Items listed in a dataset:

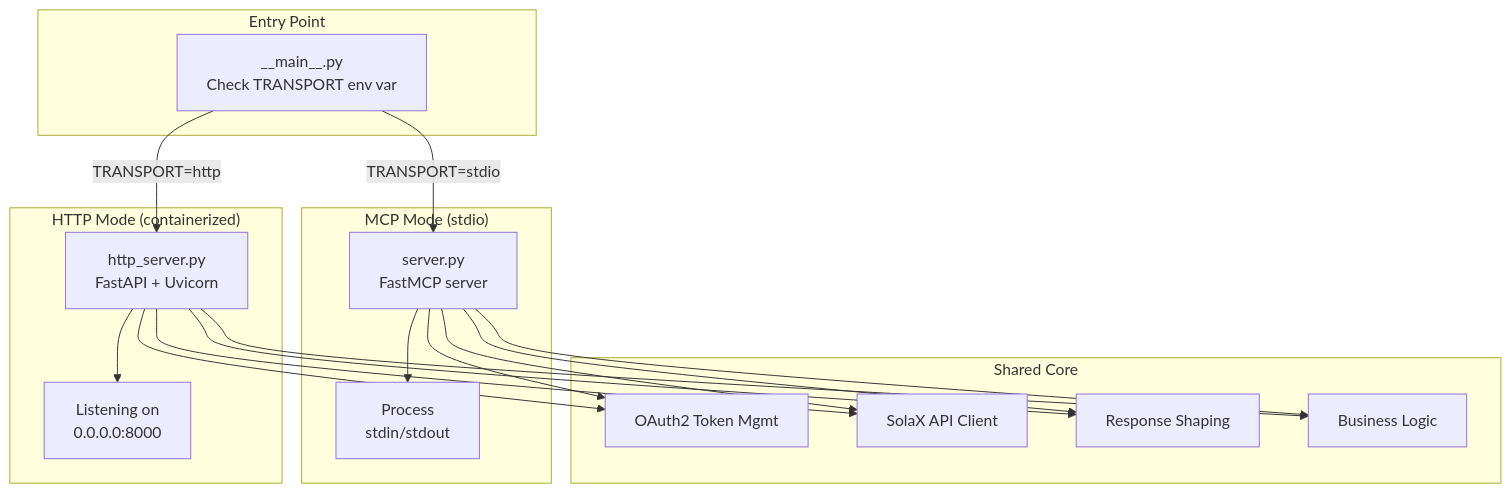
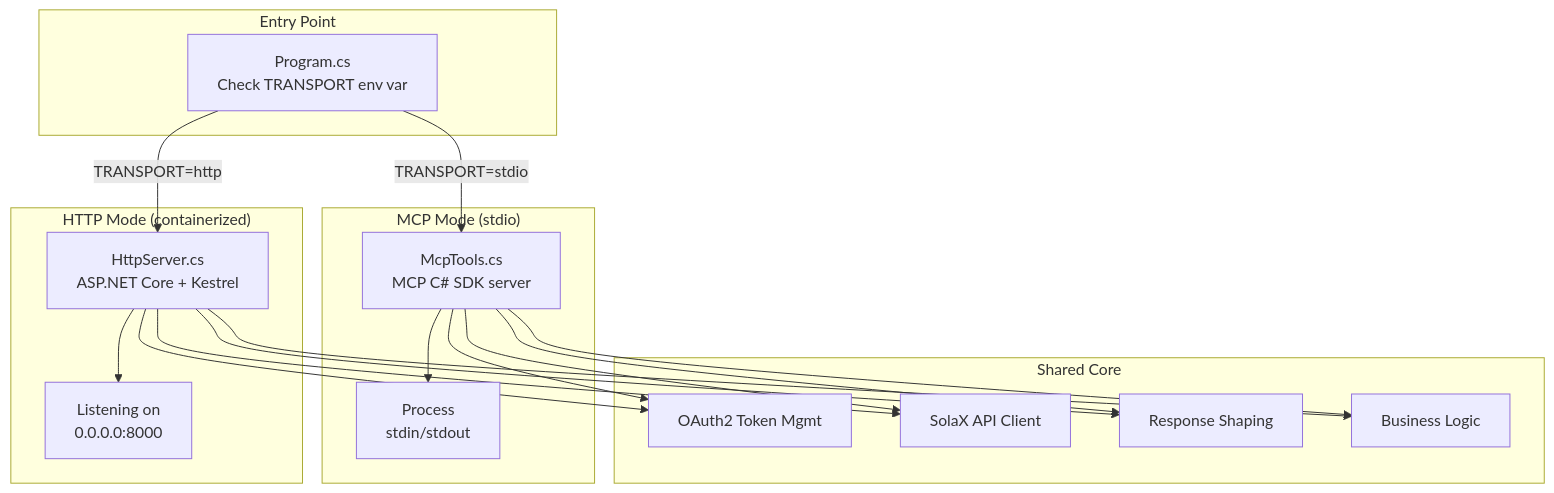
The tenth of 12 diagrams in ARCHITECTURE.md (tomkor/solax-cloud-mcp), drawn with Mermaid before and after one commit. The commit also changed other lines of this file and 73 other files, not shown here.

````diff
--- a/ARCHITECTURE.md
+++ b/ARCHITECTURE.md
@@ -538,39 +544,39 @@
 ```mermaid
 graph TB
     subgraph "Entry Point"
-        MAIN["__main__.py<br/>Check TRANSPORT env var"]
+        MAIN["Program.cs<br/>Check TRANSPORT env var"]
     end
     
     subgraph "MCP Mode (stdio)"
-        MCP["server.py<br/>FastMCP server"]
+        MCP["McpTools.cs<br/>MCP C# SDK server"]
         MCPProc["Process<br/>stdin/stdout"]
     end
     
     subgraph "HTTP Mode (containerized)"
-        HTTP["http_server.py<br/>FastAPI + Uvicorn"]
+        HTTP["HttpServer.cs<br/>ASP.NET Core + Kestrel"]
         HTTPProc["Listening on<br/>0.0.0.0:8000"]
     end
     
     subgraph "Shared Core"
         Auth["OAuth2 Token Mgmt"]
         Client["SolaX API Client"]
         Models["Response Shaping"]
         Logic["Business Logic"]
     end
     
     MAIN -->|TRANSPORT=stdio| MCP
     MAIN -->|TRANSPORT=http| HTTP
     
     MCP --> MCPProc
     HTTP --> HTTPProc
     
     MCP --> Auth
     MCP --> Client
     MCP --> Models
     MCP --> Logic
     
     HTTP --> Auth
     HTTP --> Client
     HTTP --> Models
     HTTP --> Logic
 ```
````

---

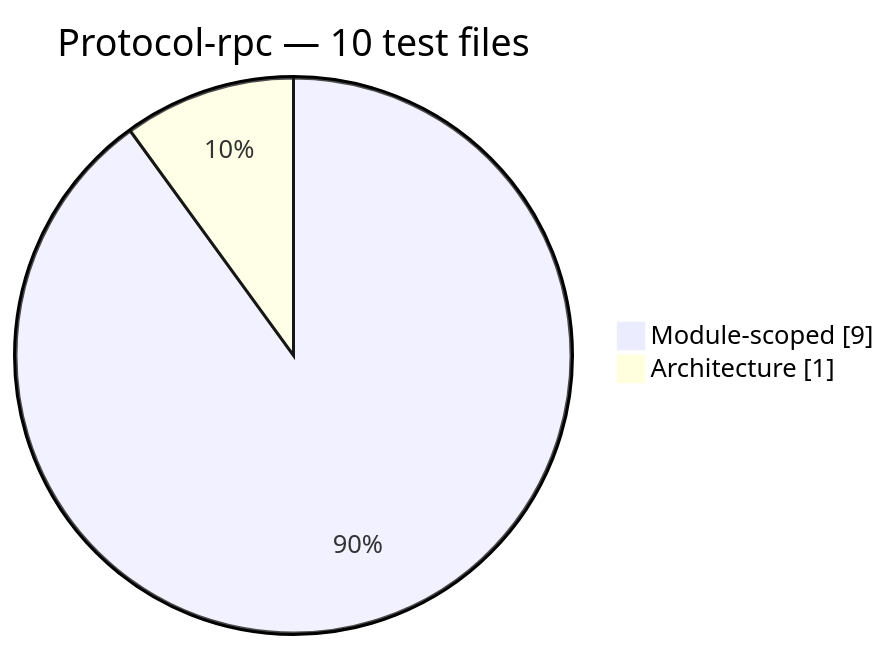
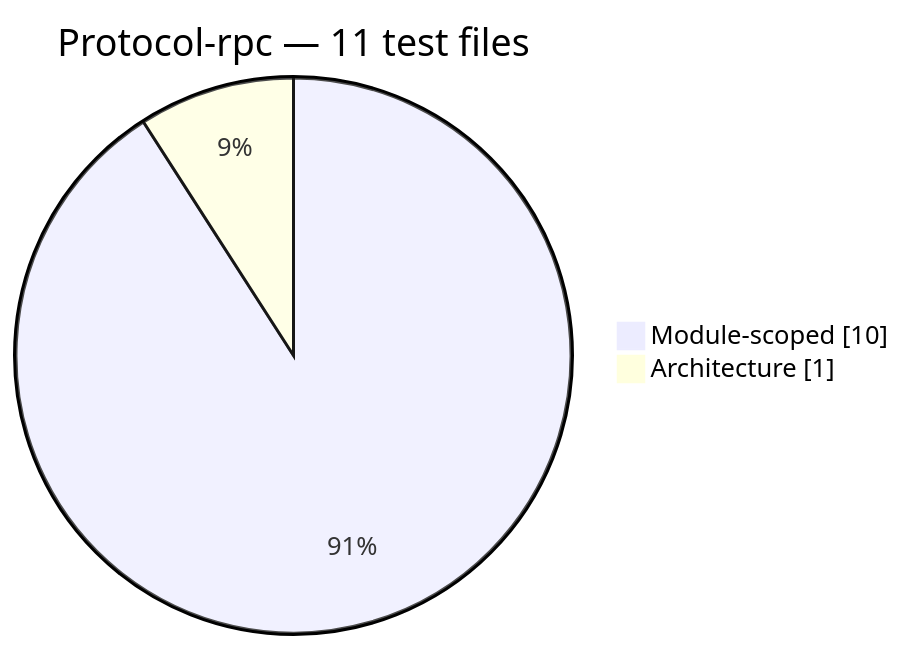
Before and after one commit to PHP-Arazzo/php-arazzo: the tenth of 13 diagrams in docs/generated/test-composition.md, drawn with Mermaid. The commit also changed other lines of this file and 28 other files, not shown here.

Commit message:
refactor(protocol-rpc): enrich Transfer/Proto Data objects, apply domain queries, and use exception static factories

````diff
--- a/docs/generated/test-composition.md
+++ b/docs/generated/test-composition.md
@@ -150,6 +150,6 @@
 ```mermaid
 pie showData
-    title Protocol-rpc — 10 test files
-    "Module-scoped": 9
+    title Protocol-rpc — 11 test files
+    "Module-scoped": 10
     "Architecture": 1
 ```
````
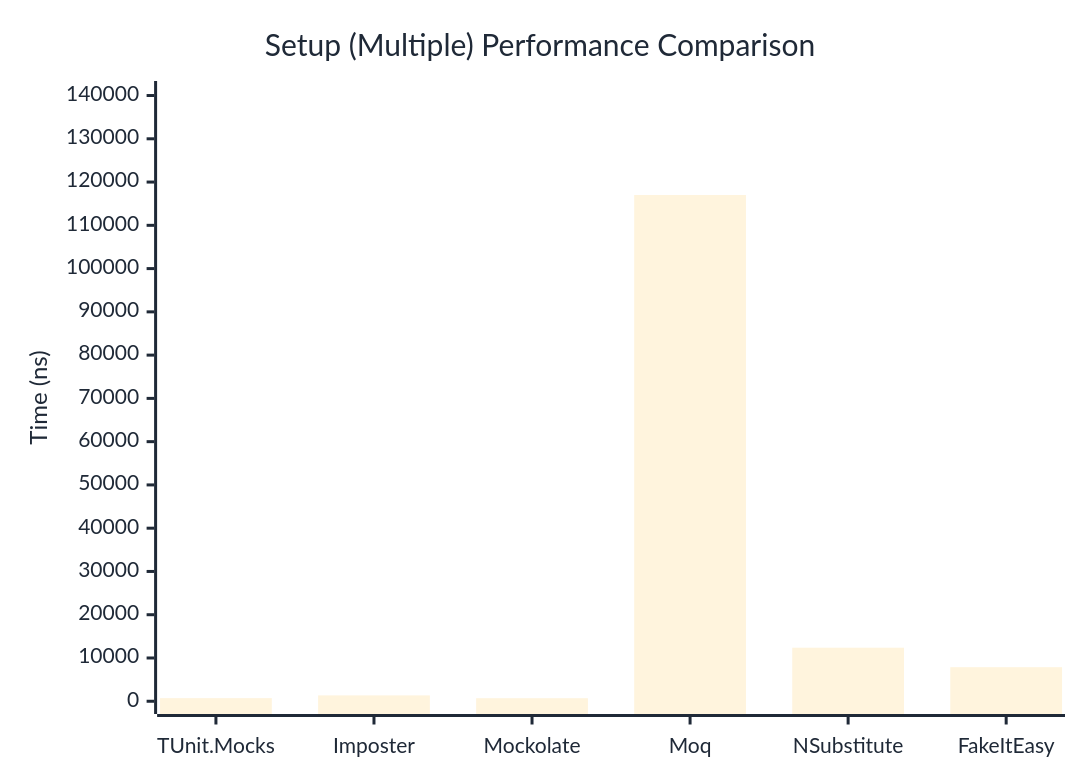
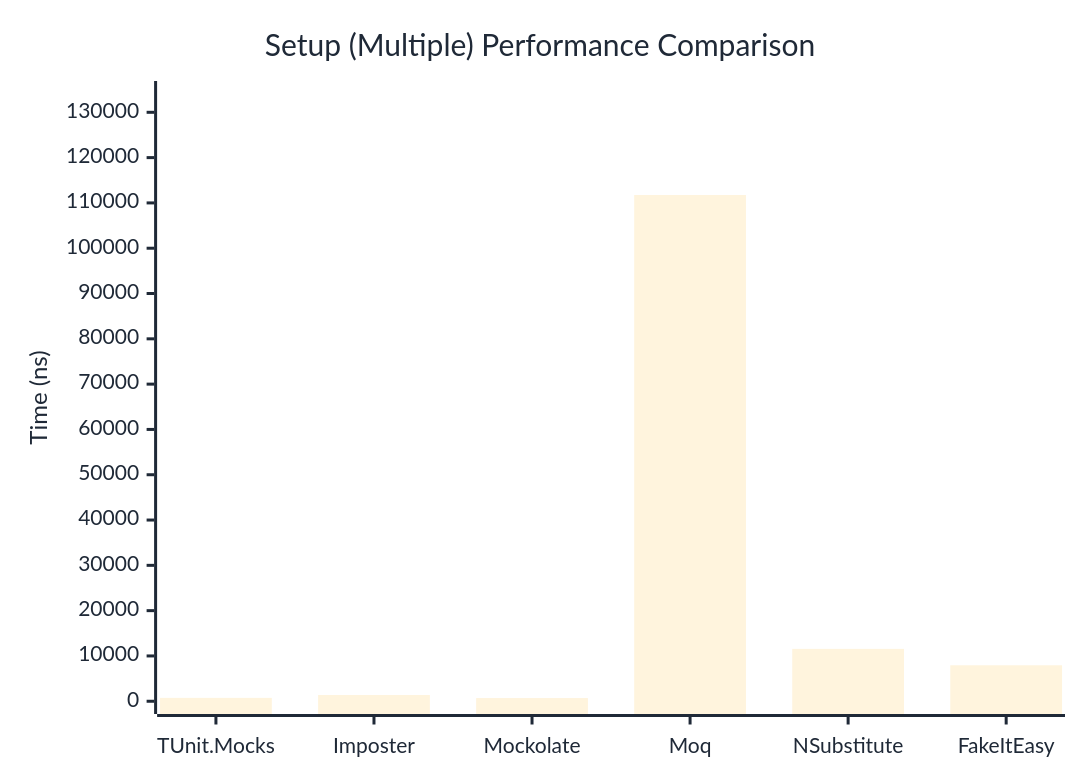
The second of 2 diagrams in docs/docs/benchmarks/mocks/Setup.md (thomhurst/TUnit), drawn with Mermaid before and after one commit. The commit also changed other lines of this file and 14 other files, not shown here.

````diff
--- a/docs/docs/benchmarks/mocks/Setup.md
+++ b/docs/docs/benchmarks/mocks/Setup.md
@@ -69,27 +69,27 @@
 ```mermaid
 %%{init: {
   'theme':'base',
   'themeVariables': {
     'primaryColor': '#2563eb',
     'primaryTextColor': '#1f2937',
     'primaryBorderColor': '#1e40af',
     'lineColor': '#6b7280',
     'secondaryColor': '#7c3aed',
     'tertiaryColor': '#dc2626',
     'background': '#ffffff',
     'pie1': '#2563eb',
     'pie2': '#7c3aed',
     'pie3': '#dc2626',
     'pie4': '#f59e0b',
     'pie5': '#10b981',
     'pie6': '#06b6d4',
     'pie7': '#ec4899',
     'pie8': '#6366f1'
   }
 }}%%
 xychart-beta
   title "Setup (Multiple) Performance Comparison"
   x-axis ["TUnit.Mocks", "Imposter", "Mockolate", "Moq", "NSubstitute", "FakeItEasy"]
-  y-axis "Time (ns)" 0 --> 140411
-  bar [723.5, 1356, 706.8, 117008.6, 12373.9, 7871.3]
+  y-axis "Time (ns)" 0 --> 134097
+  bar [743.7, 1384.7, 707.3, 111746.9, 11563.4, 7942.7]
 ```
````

...

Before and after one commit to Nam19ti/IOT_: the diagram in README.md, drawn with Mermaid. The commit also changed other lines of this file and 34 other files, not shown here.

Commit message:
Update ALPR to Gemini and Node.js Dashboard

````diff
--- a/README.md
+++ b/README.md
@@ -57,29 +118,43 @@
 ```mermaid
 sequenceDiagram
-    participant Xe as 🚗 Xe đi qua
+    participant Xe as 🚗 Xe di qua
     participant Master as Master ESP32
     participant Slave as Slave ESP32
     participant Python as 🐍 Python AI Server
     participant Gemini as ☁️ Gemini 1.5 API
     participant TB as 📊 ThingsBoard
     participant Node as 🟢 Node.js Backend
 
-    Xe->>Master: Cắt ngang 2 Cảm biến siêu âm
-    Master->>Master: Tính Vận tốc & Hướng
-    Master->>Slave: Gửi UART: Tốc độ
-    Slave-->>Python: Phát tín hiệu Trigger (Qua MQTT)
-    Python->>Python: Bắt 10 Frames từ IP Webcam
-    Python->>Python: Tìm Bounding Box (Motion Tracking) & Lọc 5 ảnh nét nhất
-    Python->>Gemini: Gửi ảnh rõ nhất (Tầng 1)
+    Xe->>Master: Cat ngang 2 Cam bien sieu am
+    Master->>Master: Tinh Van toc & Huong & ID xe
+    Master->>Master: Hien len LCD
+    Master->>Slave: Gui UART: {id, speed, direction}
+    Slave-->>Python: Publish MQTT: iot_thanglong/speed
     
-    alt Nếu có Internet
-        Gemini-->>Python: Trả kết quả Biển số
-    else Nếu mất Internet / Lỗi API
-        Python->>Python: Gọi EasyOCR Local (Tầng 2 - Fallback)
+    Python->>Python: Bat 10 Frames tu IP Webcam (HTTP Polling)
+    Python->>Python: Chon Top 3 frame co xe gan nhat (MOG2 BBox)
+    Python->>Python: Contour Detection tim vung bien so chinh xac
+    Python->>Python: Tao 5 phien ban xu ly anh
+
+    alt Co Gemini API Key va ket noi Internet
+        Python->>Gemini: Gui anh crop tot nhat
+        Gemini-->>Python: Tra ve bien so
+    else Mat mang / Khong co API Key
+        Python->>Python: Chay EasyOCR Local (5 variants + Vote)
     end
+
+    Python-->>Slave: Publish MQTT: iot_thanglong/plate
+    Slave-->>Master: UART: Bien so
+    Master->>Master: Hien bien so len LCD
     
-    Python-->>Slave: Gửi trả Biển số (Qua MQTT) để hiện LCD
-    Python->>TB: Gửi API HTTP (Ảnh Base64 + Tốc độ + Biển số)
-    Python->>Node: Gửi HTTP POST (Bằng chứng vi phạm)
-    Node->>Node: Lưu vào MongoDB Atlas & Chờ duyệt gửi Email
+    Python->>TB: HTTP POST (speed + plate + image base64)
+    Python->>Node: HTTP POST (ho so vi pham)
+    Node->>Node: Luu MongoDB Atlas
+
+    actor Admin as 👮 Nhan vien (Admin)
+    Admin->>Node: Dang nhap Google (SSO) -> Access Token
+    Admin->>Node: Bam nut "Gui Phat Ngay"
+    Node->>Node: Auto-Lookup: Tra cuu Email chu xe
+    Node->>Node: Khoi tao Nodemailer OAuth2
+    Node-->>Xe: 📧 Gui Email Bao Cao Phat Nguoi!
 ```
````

**TASK GOAL**
Above are the lines; repeat exactly the ones from the line containing "nhất (Tầng 1)" down to the line containing "2 - Fallback)", both inclusive.

**RESULT OF THIS TASK**
-    Python->>Gemini: Gửi ảnh rõ nhất (Tầng 1)
+    Xe->>Master: Cat ngang 2 Cam bien sieu am
+    Master->>Master: Tinh Van toc & Huong & ID xe
+    Master->>Master: Hien len LCD
+    Master->>Slave: Gui UART: {id, speed, direction}
+    Slave-->>Python: Publish MQTT: iot_thanglong/speed
     
-    alt Nếu có Internet
-        Gemini-->>Python: Trả kết quả Biển số
-    else Nếu mất Internet / Lỗi API
-        Python->>Python: Gọi EasyOCR Local (Tầng 2 - Fallback)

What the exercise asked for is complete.